### BRIEF
Find the lines of the records in which the word "save" appears and report how many there are, as a number alone.

Dataset items:
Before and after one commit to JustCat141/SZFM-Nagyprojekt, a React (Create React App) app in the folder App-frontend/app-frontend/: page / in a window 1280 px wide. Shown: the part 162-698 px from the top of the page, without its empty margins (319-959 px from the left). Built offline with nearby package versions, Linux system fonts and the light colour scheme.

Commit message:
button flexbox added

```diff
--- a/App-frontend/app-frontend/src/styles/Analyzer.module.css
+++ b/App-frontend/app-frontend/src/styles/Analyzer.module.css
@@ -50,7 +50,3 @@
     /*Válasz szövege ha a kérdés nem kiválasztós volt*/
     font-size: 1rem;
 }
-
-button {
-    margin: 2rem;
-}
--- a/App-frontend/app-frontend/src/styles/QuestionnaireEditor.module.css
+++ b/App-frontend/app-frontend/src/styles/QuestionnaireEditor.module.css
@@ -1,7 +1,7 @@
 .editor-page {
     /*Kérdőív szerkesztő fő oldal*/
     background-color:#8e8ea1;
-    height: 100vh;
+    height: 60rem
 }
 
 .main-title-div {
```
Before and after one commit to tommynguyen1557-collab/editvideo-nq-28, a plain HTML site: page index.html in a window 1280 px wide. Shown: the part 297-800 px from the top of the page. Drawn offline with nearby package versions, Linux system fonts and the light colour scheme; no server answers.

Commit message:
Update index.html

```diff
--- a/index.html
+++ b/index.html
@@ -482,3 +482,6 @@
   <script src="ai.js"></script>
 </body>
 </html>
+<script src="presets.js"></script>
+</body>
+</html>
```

---

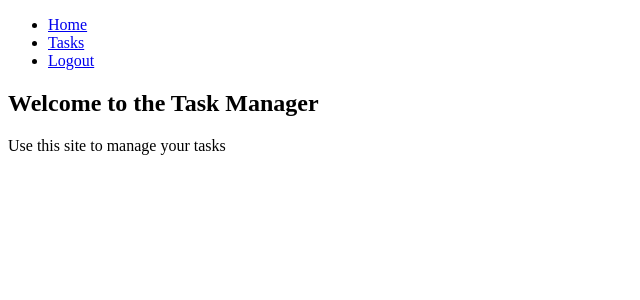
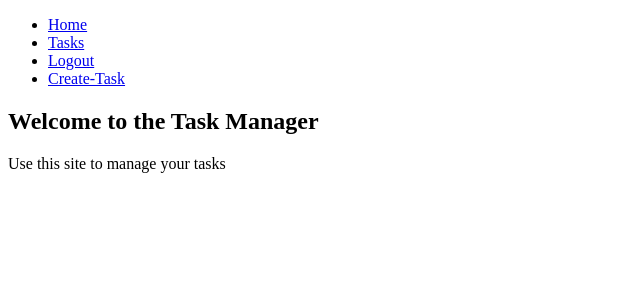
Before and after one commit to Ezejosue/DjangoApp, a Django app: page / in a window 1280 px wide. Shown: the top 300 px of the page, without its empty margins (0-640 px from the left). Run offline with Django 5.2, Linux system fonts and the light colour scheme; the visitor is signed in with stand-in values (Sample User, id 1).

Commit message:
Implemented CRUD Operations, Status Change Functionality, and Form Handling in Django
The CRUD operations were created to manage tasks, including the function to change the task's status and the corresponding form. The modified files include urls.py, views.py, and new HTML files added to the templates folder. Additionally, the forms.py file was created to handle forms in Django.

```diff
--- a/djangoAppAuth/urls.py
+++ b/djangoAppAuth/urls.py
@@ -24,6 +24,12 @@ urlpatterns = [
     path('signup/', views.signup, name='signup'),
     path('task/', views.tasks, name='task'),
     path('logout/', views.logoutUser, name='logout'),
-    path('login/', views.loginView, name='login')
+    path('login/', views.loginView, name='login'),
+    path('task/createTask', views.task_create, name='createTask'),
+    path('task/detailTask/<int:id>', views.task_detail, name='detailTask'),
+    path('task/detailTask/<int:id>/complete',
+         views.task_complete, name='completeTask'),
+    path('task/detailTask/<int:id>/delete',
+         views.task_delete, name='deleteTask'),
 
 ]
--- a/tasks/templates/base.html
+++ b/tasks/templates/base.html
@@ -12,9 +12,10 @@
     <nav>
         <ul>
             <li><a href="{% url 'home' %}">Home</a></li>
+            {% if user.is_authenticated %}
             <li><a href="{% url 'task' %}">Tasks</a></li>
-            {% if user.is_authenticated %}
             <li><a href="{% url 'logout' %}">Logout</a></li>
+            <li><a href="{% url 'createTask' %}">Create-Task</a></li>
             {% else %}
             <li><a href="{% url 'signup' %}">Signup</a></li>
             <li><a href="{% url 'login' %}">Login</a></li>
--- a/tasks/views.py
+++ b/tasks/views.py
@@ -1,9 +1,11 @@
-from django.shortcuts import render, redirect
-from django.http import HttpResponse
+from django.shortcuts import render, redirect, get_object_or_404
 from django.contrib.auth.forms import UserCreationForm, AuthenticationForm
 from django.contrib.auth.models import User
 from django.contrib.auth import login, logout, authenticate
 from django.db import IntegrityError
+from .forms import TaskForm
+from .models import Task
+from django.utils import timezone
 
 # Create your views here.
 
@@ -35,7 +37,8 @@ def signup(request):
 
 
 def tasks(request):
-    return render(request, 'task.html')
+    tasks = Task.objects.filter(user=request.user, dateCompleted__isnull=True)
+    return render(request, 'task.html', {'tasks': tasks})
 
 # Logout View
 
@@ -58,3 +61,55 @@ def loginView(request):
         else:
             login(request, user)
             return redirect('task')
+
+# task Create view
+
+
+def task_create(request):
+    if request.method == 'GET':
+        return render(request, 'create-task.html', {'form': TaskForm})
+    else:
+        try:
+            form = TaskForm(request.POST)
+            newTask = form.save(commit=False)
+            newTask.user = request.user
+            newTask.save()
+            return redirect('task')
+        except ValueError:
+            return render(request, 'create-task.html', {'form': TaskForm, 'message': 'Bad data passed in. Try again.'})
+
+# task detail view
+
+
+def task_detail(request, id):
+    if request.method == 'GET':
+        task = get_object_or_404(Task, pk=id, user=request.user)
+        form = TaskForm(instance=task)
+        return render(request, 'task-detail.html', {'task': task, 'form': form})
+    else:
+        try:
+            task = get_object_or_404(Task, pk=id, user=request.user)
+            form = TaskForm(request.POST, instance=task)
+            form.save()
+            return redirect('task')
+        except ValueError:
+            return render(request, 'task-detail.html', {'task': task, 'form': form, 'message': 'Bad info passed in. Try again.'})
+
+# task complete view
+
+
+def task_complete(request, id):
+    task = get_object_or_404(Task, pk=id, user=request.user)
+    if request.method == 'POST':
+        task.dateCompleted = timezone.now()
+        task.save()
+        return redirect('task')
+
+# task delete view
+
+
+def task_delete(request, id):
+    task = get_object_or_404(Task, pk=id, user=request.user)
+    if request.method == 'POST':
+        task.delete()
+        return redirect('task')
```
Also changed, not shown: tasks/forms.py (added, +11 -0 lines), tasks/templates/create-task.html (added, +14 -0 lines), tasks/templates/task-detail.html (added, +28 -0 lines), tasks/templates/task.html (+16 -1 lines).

### RESULT
4